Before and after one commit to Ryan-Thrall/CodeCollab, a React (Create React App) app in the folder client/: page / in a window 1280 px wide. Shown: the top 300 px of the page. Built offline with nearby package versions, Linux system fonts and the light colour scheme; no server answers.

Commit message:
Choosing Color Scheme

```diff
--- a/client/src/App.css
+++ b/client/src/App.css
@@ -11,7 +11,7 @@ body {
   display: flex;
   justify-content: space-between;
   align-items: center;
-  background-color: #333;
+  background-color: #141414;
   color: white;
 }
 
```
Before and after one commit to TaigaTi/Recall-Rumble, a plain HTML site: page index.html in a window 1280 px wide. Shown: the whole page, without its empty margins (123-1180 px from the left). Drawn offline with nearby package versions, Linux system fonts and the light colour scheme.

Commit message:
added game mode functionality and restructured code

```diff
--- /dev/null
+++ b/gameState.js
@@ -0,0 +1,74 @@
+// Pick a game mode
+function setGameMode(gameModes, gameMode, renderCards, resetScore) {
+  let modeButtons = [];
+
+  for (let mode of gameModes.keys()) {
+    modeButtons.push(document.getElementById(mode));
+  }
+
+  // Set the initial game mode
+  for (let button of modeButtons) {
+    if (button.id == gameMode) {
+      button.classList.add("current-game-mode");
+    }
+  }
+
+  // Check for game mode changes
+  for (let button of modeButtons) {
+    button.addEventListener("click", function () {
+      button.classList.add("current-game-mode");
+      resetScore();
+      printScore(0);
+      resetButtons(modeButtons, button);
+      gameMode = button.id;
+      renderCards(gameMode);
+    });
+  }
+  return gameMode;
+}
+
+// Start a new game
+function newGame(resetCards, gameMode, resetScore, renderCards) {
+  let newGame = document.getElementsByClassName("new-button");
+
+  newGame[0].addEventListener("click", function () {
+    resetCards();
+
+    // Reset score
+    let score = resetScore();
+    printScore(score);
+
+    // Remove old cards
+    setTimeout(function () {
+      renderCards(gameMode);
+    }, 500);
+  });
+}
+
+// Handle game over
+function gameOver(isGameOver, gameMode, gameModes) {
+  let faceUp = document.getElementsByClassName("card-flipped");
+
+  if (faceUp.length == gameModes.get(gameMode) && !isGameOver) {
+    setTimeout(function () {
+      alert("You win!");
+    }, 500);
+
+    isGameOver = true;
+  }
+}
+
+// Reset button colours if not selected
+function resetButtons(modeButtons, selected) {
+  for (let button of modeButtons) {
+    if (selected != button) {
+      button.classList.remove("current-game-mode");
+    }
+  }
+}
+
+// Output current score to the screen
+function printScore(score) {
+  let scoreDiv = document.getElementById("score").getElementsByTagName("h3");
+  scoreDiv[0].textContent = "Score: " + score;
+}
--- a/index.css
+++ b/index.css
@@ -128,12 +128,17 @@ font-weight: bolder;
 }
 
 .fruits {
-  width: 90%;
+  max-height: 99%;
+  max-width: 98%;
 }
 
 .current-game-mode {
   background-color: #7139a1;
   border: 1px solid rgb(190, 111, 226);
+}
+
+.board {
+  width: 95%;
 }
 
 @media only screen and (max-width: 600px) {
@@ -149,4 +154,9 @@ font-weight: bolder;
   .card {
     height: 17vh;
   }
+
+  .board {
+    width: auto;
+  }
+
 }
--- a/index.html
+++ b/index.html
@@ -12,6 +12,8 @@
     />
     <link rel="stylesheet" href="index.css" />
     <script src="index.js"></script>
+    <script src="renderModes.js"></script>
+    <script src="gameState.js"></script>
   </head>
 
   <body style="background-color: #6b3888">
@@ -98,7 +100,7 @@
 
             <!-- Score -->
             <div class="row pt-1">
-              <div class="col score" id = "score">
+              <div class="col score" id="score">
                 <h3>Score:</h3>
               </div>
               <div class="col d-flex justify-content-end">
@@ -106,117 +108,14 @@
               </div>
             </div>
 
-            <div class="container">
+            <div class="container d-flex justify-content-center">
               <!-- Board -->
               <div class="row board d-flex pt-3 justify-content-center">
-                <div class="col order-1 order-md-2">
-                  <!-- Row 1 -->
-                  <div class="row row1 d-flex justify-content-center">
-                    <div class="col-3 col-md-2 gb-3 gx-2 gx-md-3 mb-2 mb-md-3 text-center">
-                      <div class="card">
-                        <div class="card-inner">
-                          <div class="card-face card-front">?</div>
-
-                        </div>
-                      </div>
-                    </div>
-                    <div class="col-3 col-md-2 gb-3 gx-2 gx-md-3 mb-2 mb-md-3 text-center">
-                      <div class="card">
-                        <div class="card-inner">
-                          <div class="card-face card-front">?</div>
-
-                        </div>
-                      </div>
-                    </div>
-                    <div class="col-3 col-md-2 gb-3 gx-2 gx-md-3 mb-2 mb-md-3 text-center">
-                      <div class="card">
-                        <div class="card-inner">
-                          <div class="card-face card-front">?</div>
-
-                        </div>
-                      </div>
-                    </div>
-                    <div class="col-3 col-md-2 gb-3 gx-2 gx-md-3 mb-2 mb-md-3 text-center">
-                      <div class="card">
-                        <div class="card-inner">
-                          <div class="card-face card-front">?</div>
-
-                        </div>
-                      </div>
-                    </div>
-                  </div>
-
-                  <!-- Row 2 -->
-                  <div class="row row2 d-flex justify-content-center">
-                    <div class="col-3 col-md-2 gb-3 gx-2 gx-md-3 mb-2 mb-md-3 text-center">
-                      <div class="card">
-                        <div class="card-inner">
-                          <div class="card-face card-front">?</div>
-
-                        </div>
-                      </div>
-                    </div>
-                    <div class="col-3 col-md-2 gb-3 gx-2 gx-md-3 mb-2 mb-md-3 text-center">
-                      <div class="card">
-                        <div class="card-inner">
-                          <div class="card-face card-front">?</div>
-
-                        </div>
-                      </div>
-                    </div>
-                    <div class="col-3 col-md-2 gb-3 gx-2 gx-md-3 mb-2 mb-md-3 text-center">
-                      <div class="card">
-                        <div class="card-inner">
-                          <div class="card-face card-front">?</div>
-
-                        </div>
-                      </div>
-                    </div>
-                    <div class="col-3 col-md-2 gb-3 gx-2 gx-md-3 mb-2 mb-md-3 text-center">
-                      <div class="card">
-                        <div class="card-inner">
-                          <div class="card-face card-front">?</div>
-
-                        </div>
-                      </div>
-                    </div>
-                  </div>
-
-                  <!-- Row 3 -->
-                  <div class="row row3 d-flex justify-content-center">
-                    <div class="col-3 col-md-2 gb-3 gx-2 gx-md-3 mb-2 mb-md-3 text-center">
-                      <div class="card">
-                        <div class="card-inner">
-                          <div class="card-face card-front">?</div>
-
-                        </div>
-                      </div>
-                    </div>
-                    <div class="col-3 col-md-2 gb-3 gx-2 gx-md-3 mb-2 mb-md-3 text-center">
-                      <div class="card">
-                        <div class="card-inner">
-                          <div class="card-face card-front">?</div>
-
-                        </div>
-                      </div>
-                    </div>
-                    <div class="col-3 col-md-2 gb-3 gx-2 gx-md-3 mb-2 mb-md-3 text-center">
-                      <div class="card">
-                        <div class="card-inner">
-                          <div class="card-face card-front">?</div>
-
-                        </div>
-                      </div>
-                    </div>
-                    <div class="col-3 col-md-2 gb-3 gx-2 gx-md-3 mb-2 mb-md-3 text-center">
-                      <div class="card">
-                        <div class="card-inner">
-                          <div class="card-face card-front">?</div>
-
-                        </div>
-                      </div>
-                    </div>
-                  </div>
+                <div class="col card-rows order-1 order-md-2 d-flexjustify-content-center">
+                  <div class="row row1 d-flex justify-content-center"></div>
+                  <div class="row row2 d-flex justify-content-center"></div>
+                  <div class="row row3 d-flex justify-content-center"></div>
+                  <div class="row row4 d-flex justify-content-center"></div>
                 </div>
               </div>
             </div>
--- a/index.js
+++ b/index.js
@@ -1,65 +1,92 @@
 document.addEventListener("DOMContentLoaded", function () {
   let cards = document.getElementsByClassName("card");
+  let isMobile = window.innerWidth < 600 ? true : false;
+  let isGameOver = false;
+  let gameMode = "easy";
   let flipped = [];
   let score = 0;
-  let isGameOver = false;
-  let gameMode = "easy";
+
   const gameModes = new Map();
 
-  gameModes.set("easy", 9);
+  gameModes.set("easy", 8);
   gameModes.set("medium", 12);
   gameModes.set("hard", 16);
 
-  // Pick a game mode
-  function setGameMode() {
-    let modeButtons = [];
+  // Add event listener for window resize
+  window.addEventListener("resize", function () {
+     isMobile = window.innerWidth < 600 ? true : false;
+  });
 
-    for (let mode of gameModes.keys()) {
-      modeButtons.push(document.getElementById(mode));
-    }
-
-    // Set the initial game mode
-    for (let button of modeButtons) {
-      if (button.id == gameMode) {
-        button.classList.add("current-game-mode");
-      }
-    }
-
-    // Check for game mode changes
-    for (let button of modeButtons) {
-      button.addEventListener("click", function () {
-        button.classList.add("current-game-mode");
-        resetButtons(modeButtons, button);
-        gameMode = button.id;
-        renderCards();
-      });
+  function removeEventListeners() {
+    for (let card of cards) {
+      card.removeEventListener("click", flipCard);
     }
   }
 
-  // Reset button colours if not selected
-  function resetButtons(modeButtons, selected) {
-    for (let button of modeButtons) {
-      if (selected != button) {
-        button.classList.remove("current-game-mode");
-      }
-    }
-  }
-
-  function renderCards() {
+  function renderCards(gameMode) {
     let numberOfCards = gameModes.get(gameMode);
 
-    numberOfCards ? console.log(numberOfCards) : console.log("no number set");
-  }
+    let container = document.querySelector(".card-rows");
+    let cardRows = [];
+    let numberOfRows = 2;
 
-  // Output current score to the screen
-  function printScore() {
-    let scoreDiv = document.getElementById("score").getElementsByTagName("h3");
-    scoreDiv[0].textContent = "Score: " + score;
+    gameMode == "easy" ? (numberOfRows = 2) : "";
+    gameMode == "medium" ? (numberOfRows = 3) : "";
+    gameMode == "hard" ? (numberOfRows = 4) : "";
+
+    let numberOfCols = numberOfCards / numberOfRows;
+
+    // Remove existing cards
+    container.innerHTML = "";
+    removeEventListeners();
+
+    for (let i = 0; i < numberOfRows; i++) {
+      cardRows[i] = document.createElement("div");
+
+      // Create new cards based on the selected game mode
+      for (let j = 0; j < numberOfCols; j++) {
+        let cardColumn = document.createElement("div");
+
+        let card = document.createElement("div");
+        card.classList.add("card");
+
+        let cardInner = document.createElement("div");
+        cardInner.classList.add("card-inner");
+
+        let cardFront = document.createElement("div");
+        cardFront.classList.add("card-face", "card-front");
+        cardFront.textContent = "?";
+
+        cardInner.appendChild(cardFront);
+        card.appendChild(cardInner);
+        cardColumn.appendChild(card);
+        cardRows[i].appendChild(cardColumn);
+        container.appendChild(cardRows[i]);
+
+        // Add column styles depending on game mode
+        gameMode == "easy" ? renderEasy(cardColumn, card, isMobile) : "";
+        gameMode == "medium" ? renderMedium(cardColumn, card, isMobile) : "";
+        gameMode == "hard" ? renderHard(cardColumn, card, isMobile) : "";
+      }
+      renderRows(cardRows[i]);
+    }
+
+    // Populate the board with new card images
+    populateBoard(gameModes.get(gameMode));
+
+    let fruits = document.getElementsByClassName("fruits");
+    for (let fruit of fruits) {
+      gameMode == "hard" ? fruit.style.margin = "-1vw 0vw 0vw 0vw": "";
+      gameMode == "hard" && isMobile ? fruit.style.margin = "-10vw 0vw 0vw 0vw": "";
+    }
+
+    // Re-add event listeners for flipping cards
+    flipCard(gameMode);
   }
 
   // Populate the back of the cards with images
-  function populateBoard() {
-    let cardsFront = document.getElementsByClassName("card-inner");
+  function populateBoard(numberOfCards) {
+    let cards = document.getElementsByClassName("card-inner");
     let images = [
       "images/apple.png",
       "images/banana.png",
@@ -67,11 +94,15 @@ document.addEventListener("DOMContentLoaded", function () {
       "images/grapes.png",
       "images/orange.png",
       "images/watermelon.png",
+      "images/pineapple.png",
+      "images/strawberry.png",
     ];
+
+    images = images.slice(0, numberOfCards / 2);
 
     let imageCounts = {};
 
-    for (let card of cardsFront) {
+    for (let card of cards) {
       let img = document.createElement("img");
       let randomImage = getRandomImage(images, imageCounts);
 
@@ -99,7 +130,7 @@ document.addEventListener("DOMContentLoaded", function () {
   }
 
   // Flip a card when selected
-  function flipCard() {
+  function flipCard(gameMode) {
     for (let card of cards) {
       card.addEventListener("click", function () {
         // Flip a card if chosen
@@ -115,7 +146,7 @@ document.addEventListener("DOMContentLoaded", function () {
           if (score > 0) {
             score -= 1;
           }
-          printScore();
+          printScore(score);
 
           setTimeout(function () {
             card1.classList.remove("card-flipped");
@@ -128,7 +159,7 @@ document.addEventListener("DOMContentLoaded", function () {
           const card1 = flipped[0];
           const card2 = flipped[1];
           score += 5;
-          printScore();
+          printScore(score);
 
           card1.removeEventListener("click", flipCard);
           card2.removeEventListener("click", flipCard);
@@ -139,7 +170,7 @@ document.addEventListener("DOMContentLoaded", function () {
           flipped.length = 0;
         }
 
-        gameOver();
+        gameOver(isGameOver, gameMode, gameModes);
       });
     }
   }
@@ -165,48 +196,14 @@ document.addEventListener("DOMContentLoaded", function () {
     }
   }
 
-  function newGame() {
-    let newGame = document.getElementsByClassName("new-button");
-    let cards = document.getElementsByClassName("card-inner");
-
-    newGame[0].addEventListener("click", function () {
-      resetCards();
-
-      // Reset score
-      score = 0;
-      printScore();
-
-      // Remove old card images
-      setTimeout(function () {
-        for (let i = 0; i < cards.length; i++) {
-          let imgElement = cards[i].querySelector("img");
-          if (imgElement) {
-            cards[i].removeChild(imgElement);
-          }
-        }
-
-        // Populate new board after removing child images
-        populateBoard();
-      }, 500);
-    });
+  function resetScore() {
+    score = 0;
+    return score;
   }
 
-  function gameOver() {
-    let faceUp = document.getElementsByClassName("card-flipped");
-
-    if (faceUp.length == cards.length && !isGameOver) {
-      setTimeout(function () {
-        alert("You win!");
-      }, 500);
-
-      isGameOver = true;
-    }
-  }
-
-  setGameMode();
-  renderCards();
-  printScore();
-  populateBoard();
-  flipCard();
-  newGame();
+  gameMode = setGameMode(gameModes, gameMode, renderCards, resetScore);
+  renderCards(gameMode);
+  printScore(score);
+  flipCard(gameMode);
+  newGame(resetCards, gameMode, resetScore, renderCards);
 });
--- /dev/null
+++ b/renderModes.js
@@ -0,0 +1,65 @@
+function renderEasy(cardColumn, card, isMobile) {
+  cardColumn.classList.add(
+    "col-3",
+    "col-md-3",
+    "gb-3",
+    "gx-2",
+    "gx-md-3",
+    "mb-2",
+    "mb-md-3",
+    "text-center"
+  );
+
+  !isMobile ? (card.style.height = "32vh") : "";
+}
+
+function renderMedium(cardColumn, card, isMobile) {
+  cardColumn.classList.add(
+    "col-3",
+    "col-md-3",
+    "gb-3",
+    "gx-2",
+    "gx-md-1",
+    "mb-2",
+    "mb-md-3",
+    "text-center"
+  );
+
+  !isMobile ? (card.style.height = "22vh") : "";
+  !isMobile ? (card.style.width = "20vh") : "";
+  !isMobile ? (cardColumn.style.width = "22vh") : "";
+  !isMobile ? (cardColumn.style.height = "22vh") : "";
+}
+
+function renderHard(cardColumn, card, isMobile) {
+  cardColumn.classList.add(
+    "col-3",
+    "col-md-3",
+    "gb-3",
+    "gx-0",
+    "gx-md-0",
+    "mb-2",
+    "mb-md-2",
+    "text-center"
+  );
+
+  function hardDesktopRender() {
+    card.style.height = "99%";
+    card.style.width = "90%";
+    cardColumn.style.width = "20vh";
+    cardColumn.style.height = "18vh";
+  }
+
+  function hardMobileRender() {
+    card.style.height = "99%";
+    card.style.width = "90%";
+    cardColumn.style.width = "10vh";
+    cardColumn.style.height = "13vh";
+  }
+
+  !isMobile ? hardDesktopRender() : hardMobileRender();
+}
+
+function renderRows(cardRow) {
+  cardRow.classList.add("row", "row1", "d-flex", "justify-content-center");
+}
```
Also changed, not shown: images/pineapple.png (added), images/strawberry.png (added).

_____

Task to carry out >> The expected answer is every line in the data above that carries the string "populateBoard".

Task solution >>
+    populateBoard(gameModes.get(gameMode));
-  function populateBoard() {
+  function populateBoard(numberOfCards) {
-        populateBoard();
-  populateBoard();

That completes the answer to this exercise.